Economics Dictionary of Arguments

Home Screenshot Tabelle Begriffe

Author Item Summary Meta data

Discourse Theories on Deliberative Democracy - Dictionary of Arguments
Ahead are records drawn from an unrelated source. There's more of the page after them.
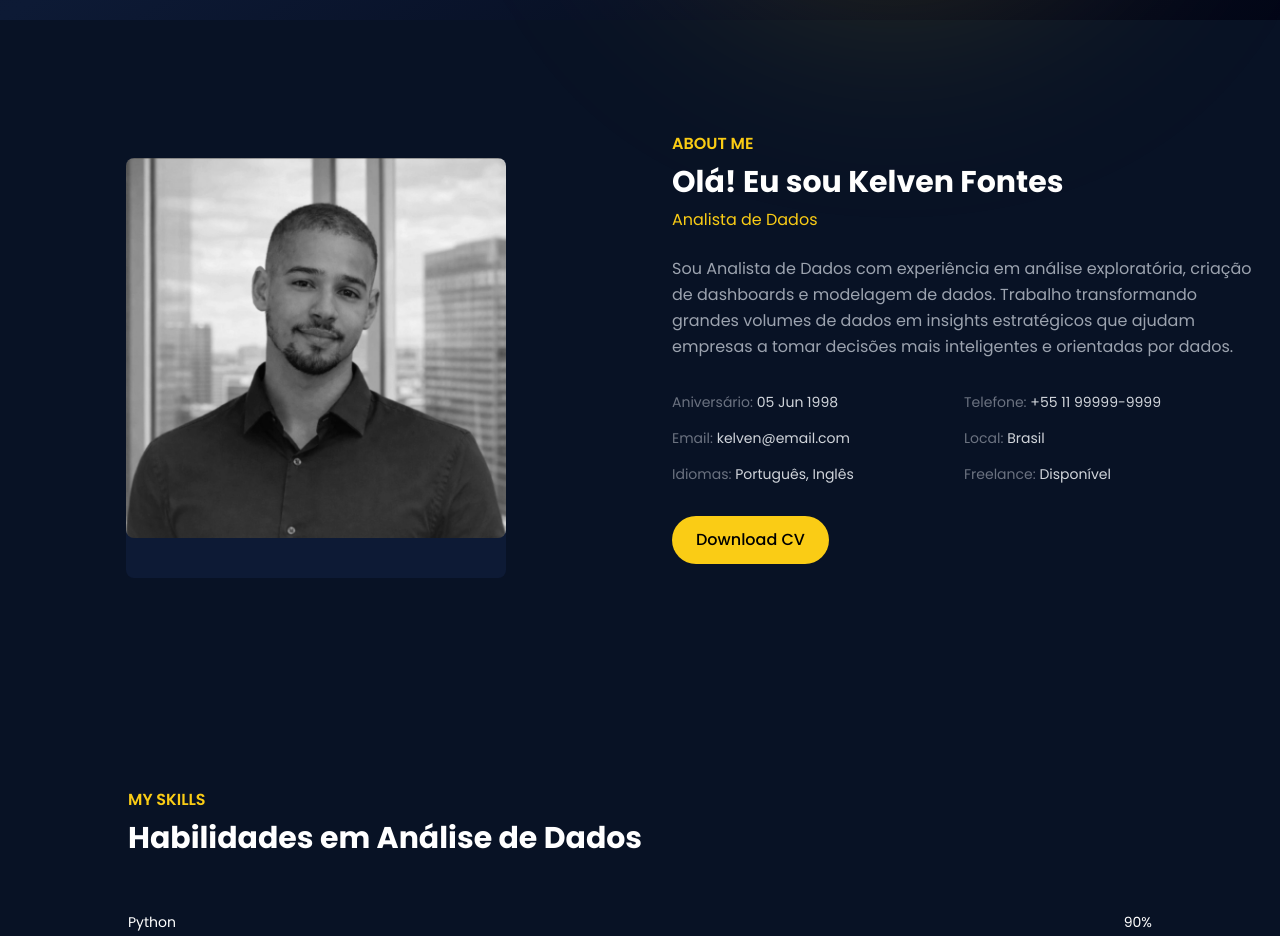
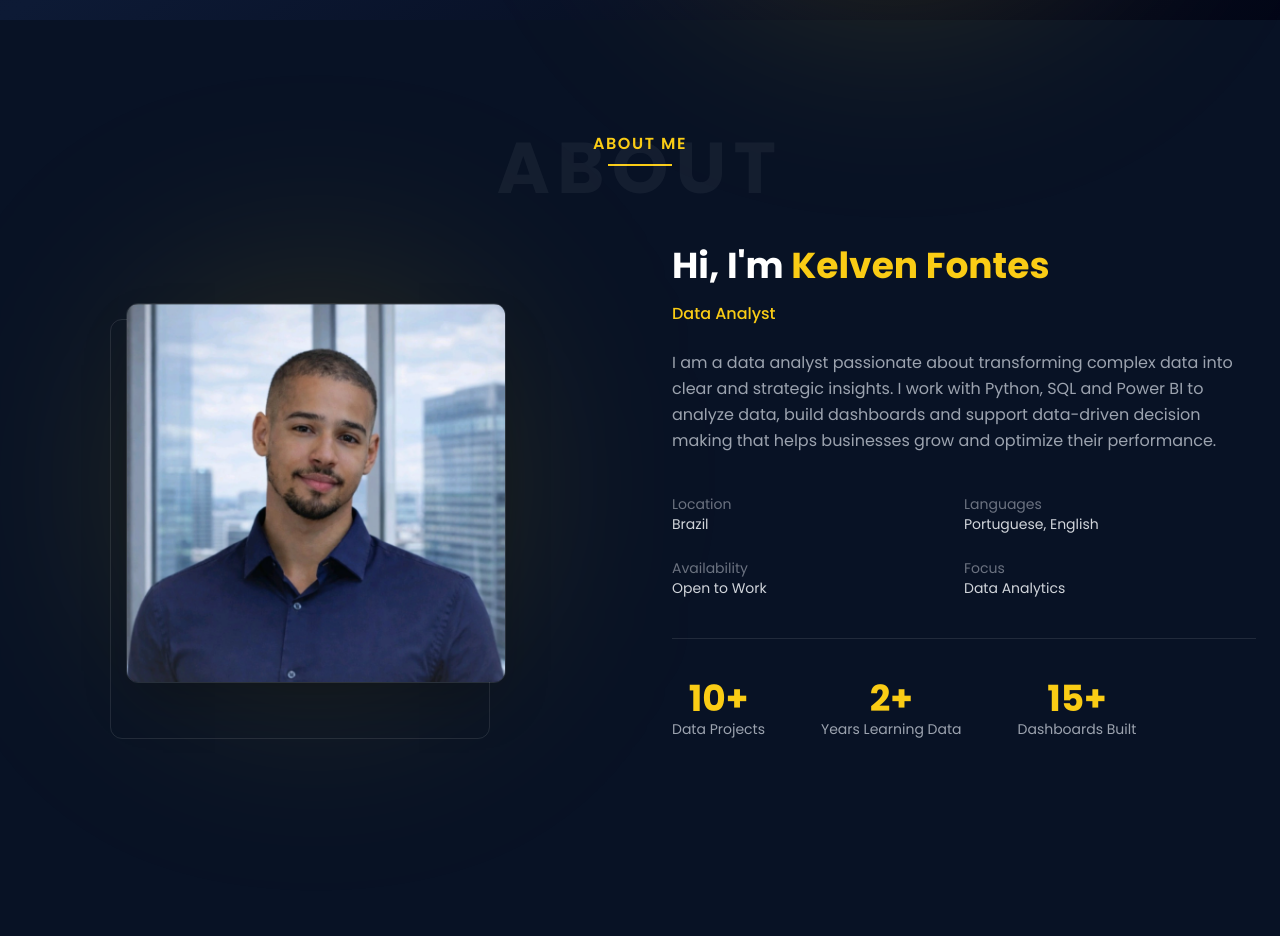
Before and after one commit to KelvenFontes/my-portfolio, a Next.js app: page /pt in a window 1280 px wide. Shown: the part 780-1716 px from the top of the page. Built offline with nearby package versions, Linux system fonts and the light colour scheme.

Commit message:
feat: atualizar seção About com novo conteúdo e estilo, remover componente Blog

```diff
--- a/src/app/en/page.tsx
+++ b/src/app/en/page.tsx
@@ -0,0 +1,32 @@
+"use client";
+
+import About from "@/components/About";
+import Contact from "@/components/Contact";
+import Footer from "@/components/Footer";
+import Hero from "@/components/Hero";
+import Navbar from "@/components/Navbar";
+import Resume from "@/components/Resume";
+import ScrollToTop from "@/components/ScrollToTop";
+import Skills from "@/components/Skills";
+
+export default function Home() {
+  return (
+    <>
+
+      <Navbar />
+
+      <Hero />
+
+      <About />
+
+      <Skills />
+
+      <Resume />
+
+      <Contact />
+
+      <Footer />
+      <ScrollToTop />
+    </>
+  );
+}
--- a/src/components/About.tsx
+++ b/src/components/About.tsx
@@ -2,23 +2,49 @@ import Image from "next/image"
 
 export default function About() {
   return (
-    <section
-      id="sobre"
-      className="bg-[#081225] text-white py-28 px-6"
-    >
-      <div className="max-w-7xl mx-auto grid md:grid-cols-2 gap-16 items-center">
+    <section id="about" className="bg-[#081225] text-white py-28 px-6">
+      <div className="max-w-7xl mx-auto">
+
+        {/* HEADER */}
+        <div className="text-center mb-20 relative">
+
+          <h2 className="absolute inset-0 flex justify-center text-6xl md:text-7xl font-bold text-white/5 tracking-widest">
+            ABOUT
+          </h2>
+
+          <p className="text-yellow-400 font-semibold tracking-widest relative">
+            ABOUT ME
+          </p>
+
+          <div className="w-16 h-[2px] bg-yellow-400 mx-auto mt-2"></div>
+
+        </div>
+
+        <div className="grid md:grid-cols-2 gap-16 items-center">
 
           {/* FOTO */}
           <div className="relative flex justify-center">
 
-          <div className="absolute w-[380px] h-[420px] bg-[#0d1a35] rounded-lg"></div>
+            {/* GLOW */}
+            <div className="absolute w-[320px] h-[360px] bg-yellow-400/20 blur-[120px] rounded-full"></div>
+
+            {/* CARD ATRÁS */}
+            <div className="absolute w-[380px] h-[420px] border border-white/10 rounded-xl -translate-x-4 translate-y-4"></div>
 
             <Image
               src="/assets/perfil.png"
-            alt="Kelven"
+              alt="Kelven Fontes"
               width={380}
               height={420}
-            className="relative object-cover rounded-lg grayscale"
+              className="
+                relative
+                object-cover
+                rounded-xl
+                border border-white/10
+                shadow-2xl
+                hover:scale-105
+                transition duration-500
+              "
             />
 
           </div>
@@ -26,61 +52,71 @@ export default function About() {
           {/* TEXTO */}
           <div>
 
-          <p className="text-yellow-400 font-semibold mb-2">
-            ABOUT ME
+            <h3 className="text-3xl md:text-4xl font-bold mb-4">
+              Hi, I'm <span className="text-yellow-400">Kelven Fontes</span>
+            </h3>
+
+            <p className="text-yellow-400 font-medium mb-6">
+              Data Analyst
             </p>
 
-          <h2 className="text-3xl font-bold mb-2">
-            Olá! Eu sou Kelven Fontes
-          </h2>
-
-          <p className="text-yellow-400 mb-6">
-            Analista de Dados
-          </p>
-
-          <p className="text-gray-400 mb-8 leading-relaxed">
-            Sou Analista de Dados com experiência em análise exploratória,
-            criação de dashboards e modelagem de dados. Trabalho transformando
-            grandes volumes de dados em insights estratégicos que ajudam empresas
-            a tomar decisões mais inteligentes e orientadas por dados.
+            <p className="text-gray-400 mb-10 leading-relaxed max-w-xl">
+              I am a data analyst passionate about transforming complex data
+              into clear and strategic insights. I work with Python, SQL and
+              Power BI to analyze data, build dashboards and support
+              data-driven decision making that helps businesses grow and
+              optimize their performance.
             </p>
 
             {/* INFO */}
-          <div className="grid grid-cols-2 gap-y-4 text-sm text-gray-300 mb-8">
+            <div className="grid grid-cols-2 gap-y-6 text-sm text-gray-300 mb-10">
 
               <div>
-              <span className="text-gray-500">Aniversário:</span> 05 Jun 1998
+                <span className="text-gray-500 block">Location</span>
+                Brazil
               </div>
 
               <div>
-              <span className="text-gray-500">Telefone:</span> +55 11 99999-9999
+                <span className="text-gray-500 block">Languages</span>
+                Portuguese, English
               </div>
 
               <div>
-              <span className="text-gray-500">Email:</span> kelven@email.com
+                <span className="text-gray-500 block">Availability</span>
+                Open to Work
               </div>
 
               <div>
-              <span className="text-gray-500">Local:</span> Brasil
-            </div>
-
-            <div>
-              <span className="text-gray-500">Idiomas:</span> Português, Inglês
-            </div>
-
-            <div>
-              <span className="text-gray-500">Freelance:</span> Disponível
+                <span className="text-gray-500 block">Focus</span>
+                Data Analytics
               </div>
 
             </div>
 
-          {/* BOTÃO */}
-          <a
-            href="/cv-kelven.pdf"
-            className="inline-block bg-yellow-400 text-black px-6 py-3 rounded-full font-medium hover:scale-105 transition"
-          >
-            Download CV
-          </a>
+            {/* DIVIDER */}
+            <div className="w-full h-px bg-white/10 mb-10"></div>
+
+            {/* STATS */}
+            <div className="flex gap-14">
+
+              <div className="text-center">
+                <p className="text-4xl font-bold text-yellow-400">10+</p>
+                <p className="text-gray-400 text-sm">Data Projects</p>
+              </div>
+
+              <div className="text-center">
+                <p className="text-4xl font-bold text-yellow-400">2+</p>
+                <p className="text-gray-400 text-sm">Years Learning Data</p>
+              </div>
+
+              <div className="text-center">
+                <p className="text-4xl font-bold text-yellow-400">15+</p>
+                <p className="text-gray-400 text-sm">Dashboards Built</p>
+              </div>
+
+            </div>
+
+          </div>
 
         </div>
 
--- a/src/components/Blog.tsx
+++ /dev/null
@@ -1,20 +0,0 @@
-const posts = [
-    { title: "Como criar um site moderno", link: "#" },
-    { title: "Melhores práticas para UI/UX", link: "#" },
-    { title: "Otimização de performance em sites", link: "#" }
-  ];
-
-  export default function Blog() {
-    return (
-      <section className="max-w-4xl mx-auto text-center py-16">
-        <h2 className="text-4xl font-bold text-white mb-6">Últimos Artigos</h2>
-        <div className="grid gap-4">
-          {posts.map((post, index) => (
-            <a key={index} href={post.link} className="block p-4 border border-gray-700 rounded-lg bg-gray-800 hover:bg-gray-700 transition">
-              <h3 className="text-blue-400 text-xl">{post.title}</h3>
-            </a>
-          ))}
-        </div>
-      </section>
-    );
-  }
```
Lines whose indentation alone changed are shown as unchanged.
Gaus I 159
Deliberative democracy/Discourse theories/Bohman: (...) recent discussions of the deliberative or discursive design of democratic institutions reflect a three-level distinction of various aspects of political life in a complex and pluralistic modern society. Such a society is differentiated in a number of ways, with distinctions between the state and the market, civil society and its associations, and the political public sphere of citizens and various sub-public spheres. In general, discourse and deliberation can go on both within and outside various formal institutions, in civil society and the public sphere as well as in the formal institutions of the modern state with its law making powers and authority (Habermas 1996(1); Dryzek. 1996(2)).
Institutions: The discursive approach to democracy leads to an institutional design that is based on a 'two-track model', in which on the one hand formal institutions generate effective decisions through the medium of law and thus are 'jurisgenerative' (Michelman, 1988(3); Habermas, 1996(1)), and on the other the robust public sphere and civil society allow citizens to engage in deliberation with each other from a variety of perspectives. Deliberative politics then takes place in both tracks at once, in a complex discursive network that includes argumentation, discussion, bargaining and compromise.
Gaus I 160
Problems: (...) there is a conflict between a view of public discourse
a) as providing challenges to formal legal and political authority and, as such, being indirectly deliberative (Dryzek, 2000(4); Pettit, 1998(5)) and subject to discursive challenge from the outside; and
b) the view of those who see it as more directly deliberative in the decision making process itself (Habermas, 1996(1): ch. 8; Dorf and Sabel, 1998(6)). >Institutions/Discourse theories, >Administration/Discourse theories.

1. Habermas, Jürgen (1996) Between Facts and Norms. Cambridge, MA: MIT Press.
2. Dryzek, John (1996) 'The informal logic of institutional design'. In R. Goodin, ed., Theories of Institutional Design. Cambridge: Cambridge University Press.
3. Michelman, Frank (1988) 'Law's republic'. Yale Law Review, 97: 1493-537.
4. Dryzek, John (2000) Deliberative Democracy and Beyond. Oxford: Oxford University Press.
5. Pettit, Philip (1998) Republicanism. Oxford: Oxford University Press.
6. Dorf, Michael and Charles Sabel (1998) 'Democratic experimentalism'. Columbia University Law Review, 26: 270-472.

Bohman, James 2004. „Discourse Theory“. In: Gaus, Gerald F. & Kukathas, Chandran 2004. Handbook of Political Theory. SAGE Publications

Explanation of symbols: Roman numerals indicate the source, arabic numerals indicate the page number. The corresponding books are indicated on the right hand side. ((s)…): Comment by the sender of the contribution. Translations: Dictionary of Arguments
The note [Author1]Vs[Author2] or [Author]Vs[term] is an addition from the Dictionary of Arguments. If a German edition is specified, the page numbers refer to this edition.
Discourse Theories
Gaus I
Gerald F. Gaus
Chandran Kukathas
Handbook of Political Theory London 2004

Send Link
> Counter arguments in relation to Deliberative Democracy

Authors A   B   C   D   E   F   G   H   I   J   K   L   M   N   O   P   Q   R   S   T   U   V   W   Z  

Concepts A   B   C   D   E   F   G   H   I   J   K   L   M   N   O   P   Q   R   S   T   U   V   W   Z